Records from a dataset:
"""
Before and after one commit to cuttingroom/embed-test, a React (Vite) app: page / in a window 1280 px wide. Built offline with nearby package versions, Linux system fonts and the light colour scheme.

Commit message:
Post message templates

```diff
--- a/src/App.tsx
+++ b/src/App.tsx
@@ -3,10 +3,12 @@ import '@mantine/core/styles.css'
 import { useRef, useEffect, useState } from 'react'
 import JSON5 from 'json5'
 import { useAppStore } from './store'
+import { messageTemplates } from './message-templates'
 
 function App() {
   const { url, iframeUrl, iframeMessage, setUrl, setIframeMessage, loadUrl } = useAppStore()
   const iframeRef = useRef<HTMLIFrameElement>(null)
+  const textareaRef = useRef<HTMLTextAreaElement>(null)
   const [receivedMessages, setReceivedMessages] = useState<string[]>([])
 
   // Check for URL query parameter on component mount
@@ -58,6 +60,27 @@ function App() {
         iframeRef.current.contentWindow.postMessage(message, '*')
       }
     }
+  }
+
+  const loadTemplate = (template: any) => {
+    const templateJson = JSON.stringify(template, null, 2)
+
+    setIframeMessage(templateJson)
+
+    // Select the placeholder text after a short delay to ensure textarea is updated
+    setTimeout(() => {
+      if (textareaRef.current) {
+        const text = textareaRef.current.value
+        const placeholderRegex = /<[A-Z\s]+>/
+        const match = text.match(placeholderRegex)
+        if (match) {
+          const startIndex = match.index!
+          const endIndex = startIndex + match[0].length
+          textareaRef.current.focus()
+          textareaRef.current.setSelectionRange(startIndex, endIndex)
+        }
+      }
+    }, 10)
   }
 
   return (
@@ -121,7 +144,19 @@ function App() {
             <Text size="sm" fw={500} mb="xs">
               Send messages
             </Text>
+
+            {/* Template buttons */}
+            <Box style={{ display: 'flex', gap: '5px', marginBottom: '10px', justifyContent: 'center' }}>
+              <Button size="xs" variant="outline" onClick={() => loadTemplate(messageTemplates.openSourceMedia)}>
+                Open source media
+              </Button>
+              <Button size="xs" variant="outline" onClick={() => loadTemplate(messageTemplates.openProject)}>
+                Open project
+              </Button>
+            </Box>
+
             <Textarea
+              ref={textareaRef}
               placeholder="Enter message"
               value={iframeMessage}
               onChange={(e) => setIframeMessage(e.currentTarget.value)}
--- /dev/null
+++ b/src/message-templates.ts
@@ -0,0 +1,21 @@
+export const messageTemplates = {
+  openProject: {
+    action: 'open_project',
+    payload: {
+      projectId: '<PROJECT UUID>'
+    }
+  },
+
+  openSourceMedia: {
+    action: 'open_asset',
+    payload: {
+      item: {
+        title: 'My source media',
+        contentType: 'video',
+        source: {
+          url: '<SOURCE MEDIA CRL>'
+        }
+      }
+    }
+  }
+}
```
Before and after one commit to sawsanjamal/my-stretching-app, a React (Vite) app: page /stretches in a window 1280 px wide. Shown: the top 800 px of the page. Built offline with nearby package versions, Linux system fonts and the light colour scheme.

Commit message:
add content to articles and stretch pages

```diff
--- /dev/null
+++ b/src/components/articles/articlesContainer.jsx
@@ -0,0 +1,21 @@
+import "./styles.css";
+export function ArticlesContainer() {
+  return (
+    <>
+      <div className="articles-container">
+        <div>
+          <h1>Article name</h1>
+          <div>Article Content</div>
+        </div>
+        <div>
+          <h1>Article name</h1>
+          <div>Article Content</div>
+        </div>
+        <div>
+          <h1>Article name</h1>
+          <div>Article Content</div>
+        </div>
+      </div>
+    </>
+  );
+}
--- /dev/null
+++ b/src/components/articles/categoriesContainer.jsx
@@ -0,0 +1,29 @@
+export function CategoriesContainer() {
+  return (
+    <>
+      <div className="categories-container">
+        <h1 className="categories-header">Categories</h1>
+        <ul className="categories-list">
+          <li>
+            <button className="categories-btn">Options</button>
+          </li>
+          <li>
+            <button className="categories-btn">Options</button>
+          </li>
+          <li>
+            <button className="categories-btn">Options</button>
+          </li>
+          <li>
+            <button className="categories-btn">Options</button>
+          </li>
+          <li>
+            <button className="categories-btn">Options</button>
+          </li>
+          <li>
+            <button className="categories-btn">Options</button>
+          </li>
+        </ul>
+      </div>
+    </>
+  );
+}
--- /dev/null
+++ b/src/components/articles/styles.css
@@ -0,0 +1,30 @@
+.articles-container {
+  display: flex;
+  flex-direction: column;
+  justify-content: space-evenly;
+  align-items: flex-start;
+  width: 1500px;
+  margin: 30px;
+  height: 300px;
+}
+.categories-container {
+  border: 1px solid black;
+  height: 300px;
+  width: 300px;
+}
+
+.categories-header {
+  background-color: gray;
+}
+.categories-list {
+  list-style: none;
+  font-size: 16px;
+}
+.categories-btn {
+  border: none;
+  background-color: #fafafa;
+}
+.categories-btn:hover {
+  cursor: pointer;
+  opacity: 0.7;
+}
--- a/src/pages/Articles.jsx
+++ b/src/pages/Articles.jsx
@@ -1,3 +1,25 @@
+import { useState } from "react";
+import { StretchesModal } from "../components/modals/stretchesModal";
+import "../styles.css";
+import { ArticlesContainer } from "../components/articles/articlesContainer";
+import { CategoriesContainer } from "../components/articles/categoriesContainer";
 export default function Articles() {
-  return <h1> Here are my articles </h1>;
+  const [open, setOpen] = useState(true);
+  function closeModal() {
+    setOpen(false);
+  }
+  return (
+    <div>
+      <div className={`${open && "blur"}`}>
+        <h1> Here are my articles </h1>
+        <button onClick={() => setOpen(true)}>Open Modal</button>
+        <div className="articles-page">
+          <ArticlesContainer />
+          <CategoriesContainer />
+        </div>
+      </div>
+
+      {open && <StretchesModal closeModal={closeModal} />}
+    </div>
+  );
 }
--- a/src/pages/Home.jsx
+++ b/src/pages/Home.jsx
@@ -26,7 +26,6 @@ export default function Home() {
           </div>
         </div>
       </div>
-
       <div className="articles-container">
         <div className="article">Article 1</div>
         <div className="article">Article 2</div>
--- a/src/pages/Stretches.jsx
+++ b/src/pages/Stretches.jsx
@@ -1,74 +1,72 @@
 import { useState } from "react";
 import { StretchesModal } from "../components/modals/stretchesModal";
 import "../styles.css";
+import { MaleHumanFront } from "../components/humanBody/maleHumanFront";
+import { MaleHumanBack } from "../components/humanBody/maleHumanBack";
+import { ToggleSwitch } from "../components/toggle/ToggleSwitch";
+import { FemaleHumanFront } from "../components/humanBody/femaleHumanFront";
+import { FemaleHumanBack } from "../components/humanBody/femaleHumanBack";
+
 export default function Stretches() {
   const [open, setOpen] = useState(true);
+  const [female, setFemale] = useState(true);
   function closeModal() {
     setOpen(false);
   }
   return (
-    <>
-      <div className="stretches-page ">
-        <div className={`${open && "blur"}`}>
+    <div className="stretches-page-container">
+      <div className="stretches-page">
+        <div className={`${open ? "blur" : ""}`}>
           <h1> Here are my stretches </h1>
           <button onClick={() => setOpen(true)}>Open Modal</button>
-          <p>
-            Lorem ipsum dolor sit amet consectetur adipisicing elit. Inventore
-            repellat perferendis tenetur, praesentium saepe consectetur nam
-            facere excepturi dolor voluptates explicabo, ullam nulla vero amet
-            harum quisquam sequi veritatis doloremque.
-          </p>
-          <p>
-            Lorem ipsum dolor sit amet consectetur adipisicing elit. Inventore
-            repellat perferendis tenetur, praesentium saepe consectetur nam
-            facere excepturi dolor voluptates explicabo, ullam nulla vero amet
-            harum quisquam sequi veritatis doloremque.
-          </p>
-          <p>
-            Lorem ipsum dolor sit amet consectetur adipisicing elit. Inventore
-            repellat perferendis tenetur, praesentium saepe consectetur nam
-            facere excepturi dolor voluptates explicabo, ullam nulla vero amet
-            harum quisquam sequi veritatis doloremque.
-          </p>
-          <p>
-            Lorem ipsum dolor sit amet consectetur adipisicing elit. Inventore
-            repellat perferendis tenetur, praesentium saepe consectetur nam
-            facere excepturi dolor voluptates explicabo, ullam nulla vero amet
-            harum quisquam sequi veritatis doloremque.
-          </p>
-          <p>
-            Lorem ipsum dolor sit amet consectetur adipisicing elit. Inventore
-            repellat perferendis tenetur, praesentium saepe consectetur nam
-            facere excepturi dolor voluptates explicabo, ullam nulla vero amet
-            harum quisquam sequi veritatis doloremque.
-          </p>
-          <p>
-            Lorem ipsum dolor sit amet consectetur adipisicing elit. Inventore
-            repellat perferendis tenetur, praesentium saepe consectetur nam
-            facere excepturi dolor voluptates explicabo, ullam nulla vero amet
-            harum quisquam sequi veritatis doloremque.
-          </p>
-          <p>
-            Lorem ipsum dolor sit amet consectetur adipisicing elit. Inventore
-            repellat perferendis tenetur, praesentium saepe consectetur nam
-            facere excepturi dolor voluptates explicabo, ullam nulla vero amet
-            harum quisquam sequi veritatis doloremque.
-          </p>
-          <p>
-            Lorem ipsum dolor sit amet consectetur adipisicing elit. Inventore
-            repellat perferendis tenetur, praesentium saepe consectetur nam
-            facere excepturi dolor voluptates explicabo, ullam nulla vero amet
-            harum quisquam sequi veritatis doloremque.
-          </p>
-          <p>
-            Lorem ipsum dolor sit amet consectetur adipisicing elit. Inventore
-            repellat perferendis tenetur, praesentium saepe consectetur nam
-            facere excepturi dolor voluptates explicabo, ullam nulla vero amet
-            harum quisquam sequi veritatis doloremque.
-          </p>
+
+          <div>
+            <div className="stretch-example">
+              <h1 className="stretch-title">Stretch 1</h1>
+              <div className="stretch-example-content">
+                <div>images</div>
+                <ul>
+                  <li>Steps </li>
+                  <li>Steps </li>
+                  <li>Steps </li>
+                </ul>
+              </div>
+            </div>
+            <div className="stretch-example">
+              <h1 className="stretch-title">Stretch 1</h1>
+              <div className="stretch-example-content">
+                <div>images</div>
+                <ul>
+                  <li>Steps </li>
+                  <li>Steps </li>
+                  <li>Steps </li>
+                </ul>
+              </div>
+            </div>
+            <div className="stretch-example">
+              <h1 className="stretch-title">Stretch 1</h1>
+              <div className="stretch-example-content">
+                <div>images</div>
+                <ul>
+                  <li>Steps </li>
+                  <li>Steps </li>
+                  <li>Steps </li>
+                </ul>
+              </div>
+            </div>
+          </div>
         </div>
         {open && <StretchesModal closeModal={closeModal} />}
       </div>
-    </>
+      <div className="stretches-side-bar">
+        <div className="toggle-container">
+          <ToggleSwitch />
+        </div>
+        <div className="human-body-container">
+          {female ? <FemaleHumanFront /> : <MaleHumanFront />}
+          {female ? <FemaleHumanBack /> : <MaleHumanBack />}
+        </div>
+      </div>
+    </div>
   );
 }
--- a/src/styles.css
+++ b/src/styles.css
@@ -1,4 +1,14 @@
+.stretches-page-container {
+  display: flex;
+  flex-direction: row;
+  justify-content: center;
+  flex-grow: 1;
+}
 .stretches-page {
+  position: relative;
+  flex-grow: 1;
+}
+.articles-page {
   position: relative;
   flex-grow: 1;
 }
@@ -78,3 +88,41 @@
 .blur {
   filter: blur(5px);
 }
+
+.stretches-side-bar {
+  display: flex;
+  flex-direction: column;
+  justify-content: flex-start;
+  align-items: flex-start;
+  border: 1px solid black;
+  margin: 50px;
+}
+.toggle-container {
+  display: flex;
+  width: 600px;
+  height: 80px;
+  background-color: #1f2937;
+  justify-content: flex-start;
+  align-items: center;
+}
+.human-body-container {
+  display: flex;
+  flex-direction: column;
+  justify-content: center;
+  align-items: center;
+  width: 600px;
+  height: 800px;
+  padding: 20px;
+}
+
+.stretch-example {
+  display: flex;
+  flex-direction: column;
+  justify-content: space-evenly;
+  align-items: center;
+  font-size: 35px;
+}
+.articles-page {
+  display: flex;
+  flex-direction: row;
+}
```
"""
Prompt:
Using the records above, list each line that includes "ToggleSwitch".

Expected output:
+import { ToggleSwitch } from "../components/toggle/ToggleSwitch";
+          <ToggleSwitch />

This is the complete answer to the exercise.